After driving 290 yards off the tee on the 475-yard par 5 13th, Palmer hit a 4-iron to within 35 feet, then nailed the long eagle putt to get back to minus-one. It was the shot of the day to that point7Again, hold that thought.. Player hit his second shot to within 20 yards of the green, then hit a wedge within 12 feet and hit the birdie putt to also get to minus one. Finsterwald put a wedge from just off the green to within two feet and hit that for par, but he had lost half his lead in the space of three holes.
Palmer and Finsterwald both hit short putts for par on 14, but after putting his second shot on the par 4 hole within 40 feet of the pin, Player three-putted for bogey to drop to even par. Trailing by three shots with just four holes left, Player’s chances seemed slim.
Finsterwald put his tee shot on the 520-yard, par 5 15th to the right and in the rough. He then went from the rough to the trap, then hit a wedge within 10 feet but missed the bogey putt. His seven dropped him out of the lead because Player and Palmer were on the green in three and both hit short putts for birdies. With three holes left, Palmer led at minus-two, with Player and Finsterwald a shot back.
Things got worse for Finsterwald on the par 3 16th when his tee shot hit the water to the left of the green. Player recovered from a short tee shot to knock his wedge to within four feet, from where he parred to stay at minus-one. Palmer, whose tee shot left him with a 75-footer for birdie, played it safe and put his second shot within six feet.
And he missed it.
Tapping in the six-incher for bogey put Palmer at minus one, tied with Player.
Meanwhile, Finsterwald took his drop and hit his third shot 71 feet from the pin, putted to within three inches, and tapped in for his second straight double bogey. At plus one, he was two shots back with two to play and his chances seemed slim.
While he could have completely fallen apart on the par-4 17th, Finsterwald nearly birdied. He knocked a wedge to within two inches on his third shot and tapped in for par. Palmer and Player also hit short par putts, keeping them tied, two shots up on Finsterwald heading to the 18th hole.
Finsterwald drove the ball 250 yards off the tee, Palmer 2908Heavy hitter, Arnie. and Player 265 but 15 yards to the right of center. Player recovered and hit a 6-iron five yards off the green, while Finsterwald got within 10 yards with his 6-iron and Palmer knocked an 8-iron shot to within 25 feet of the pin.
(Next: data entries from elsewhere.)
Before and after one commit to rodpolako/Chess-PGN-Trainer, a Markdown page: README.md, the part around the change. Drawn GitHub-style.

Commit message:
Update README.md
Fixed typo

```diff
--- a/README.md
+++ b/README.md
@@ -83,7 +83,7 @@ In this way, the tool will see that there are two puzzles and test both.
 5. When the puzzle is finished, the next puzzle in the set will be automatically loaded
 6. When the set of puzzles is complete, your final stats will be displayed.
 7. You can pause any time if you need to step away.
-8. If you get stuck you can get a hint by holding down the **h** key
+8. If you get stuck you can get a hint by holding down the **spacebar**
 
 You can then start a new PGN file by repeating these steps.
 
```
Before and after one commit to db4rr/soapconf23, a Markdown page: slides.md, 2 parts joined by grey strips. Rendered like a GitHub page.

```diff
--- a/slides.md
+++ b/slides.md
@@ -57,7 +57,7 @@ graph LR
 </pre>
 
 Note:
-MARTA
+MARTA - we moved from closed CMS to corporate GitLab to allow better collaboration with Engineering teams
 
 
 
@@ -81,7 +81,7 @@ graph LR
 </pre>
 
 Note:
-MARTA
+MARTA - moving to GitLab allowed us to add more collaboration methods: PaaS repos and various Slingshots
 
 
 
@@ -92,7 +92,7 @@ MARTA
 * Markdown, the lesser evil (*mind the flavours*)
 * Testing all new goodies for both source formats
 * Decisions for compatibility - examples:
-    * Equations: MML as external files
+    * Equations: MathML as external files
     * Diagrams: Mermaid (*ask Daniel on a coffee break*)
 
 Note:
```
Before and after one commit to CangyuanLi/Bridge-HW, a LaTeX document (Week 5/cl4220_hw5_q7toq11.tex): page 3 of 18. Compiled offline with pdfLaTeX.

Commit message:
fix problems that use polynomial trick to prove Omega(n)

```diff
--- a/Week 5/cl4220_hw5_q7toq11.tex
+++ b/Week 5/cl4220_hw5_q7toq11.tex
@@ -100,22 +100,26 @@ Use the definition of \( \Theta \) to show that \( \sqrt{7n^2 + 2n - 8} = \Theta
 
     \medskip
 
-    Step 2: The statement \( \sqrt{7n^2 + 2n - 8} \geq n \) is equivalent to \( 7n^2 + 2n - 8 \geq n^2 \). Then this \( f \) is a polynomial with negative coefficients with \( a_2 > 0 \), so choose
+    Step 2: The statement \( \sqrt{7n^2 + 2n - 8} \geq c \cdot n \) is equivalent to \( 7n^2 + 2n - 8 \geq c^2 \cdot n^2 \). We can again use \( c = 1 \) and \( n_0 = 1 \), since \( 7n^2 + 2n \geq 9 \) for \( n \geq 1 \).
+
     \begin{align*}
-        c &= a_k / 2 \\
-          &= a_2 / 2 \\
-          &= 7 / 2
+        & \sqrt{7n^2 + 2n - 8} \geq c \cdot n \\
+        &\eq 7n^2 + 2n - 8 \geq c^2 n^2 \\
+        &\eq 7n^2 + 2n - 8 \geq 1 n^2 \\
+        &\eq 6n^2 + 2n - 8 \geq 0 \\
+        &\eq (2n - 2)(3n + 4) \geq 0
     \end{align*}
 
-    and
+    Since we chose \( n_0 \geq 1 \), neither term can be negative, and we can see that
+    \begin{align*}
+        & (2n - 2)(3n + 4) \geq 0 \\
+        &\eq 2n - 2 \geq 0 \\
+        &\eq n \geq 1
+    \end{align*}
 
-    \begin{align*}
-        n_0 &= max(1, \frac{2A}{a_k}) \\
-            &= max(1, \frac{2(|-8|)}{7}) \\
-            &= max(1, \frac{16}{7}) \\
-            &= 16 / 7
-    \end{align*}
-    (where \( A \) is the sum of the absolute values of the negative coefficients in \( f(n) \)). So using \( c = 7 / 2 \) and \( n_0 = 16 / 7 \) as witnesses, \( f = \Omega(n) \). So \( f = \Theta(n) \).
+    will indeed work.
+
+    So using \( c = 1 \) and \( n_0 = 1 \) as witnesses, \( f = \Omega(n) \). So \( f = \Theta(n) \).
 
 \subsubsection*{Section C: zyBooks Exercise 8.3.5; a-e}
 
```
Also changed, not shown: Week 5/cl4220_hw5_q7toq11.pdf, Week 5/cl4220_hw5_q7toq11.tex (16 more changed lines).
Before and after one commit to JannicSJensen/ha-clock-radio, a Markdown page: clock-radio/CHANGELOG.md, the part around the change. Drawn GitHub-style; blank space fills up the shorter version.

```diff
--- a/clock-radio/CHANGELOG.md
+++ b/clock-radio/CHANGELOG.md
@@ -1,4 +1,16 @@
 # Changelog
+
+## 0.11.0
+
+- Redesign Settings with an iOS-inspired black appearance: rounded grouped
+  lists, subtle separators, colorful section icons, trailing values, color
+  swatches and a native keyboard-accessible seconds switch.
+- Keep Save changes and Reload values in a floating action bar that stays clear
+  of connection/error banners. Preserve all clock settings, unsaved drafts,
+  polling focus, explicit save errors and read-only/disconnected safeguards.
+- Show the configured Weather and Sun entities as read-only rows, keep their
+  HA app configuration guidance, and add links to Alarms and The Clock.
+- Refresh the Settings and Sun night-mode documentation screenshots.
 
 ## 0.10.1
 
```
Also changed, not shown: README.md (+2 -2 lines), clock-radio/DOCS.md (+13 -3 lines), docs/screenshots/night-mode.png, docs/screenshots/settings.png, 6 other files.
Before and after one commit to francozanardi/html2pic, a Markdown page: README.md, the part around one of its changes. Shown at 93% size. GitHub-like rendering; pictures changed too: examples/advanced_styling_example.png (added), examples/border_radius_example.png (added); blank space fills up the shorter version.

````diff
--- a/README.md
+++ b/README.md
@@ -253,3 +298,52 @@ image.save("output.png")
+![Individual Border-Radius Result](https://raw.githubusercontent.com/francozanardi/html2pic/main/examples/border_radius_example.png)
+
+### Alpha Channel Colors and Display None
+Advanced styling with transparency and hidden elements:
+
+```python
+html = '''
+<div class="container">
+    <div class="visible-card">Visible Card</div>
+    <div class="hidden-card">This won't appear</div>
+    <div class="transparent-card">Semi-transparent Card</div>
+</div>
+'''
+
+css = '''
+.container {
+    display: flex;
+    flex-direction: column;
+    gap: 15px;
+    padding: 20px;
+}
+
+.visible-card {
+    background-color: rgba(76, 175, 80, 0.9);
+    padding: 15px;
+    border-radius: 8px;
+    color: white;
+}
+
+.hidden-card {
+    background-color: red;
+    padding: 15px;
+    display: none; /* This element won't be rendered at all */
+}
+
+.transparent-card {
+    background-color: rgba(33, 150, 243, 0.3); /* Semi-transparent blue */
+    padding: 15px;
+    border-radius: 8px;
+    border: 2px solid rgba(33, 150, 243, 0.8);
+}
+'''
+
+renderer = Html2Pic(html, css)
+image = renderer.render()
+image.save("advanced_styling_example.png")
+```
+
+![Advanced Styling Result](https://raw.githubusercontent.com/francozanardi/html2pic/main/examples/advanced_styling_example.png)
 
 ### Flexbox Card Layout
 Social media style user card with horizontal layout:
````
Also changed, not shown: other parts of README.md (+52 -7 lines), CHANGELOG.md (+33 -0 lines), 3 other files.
Finsterwald then hit a wedge to within seven inches. But Player holed out with a wedge for birdie, forcing Palmer to go for the 25-foot putt9You can choose to “play it safe” and reduce your chances both of making the putt and of putting it well past the hole, or “go for it” if need be. to keep the playoff going.
And Palmer missed it by four feet. (Finsterwald hit his par putt to finish at plus-one 73.) The win in this alternate universe gave Player his second straight Masters title, both by a stroke, and denied Palmer his third green jacket. (He’d eventually get another one in 1964.)
The final scorecard is below:
Some things I learned from this replay:
- APBA Golf is pretty fun. I don’t think I’ll play it a lot, but I like having the vintage version of the game. Like most things APBA, the original looks and feels better than the current version and it’s interesting to see how realistic it is. The game engine works.
- I lost track of time a little bit, but it took me a bit over four hours to play the 214 shots. As it was my first time ever playing the game, I probably can shave some time off that, but pretty basic math says it would take nearly six hours to play one foursome’s round, 48 hours to play eight foursomes’ rounds and 192 hours – eight days to play a four-round tournament with 32 players. That’s a long-term project. But…
- …having replayed this bit of history already, and with no desire to replay the Kemper Open10Doesn’t exist anymore, right? Like I said, not a golf guy. or some other random tournament, I may do a tournament with the all-time greats that also came with the game11I’m missing Ben Hogan‘s card from that set, though, so if anyone out there has one, send me an image. and have them play on the “APBA Course.”